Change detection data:
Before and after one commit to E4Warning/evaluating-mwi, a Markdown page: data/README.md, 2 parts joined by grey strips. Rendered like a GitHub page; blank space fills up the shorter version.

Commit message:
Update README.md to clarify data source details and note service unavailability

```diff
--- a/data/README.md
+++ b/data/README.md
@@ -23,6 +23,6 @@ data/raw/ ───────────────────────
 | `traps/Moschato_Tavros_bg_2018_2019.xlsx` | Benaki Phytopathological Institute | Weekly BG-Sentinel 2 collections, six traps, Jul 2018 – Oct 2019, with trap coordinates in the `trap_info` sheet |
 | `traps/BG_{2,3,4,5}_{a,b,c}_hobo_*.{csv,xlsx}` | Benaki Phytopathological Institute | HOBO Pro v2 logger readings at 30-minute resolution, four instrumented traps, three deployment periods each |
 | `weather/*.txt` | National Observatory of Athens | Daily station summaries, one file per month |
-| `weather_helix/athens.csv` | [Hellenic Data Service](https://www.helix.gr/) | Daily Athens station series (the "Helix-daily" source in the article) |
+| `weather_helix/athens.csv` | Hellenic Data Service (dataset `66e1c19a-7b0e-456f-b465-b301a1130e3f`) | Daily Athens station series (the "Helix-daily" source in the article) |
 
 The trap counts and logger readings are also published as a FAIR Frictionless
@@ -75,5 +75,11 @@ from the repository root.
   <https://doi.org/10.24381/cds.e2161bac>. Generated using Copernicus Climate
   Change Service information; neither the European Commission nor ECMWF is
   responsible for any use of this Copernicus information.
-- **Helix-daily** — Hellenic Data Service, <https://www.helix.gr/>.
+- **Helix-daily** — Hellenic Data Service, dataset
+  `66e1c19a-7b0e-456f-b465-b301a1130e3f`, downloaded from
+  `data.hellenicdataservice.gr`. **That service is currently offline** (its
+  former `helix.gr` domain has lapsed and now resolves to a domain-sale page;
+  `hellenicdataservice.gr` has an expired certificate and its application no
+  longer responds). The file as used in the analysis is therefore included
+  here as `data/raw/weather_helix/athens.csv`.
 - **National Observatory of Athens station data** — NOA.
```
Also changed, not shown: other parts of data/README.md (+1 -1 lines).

- What the exercise asks: Copy all lines from the entries that contain the word "README".

- Exercise result:
Before and after one commit to E4Warning/evaluating-mwi, a Markdown page: data/README.md, 2 parts joined by grey strips. Rendered like a GitHub page; blank space fills up the shorter version.
Update README.md to clarify data source details and note service unavailability
--- a/data/README.md
+++ b/data/README.md
Also changed, not shown: other parts of data/README.md (+1 -1 lines).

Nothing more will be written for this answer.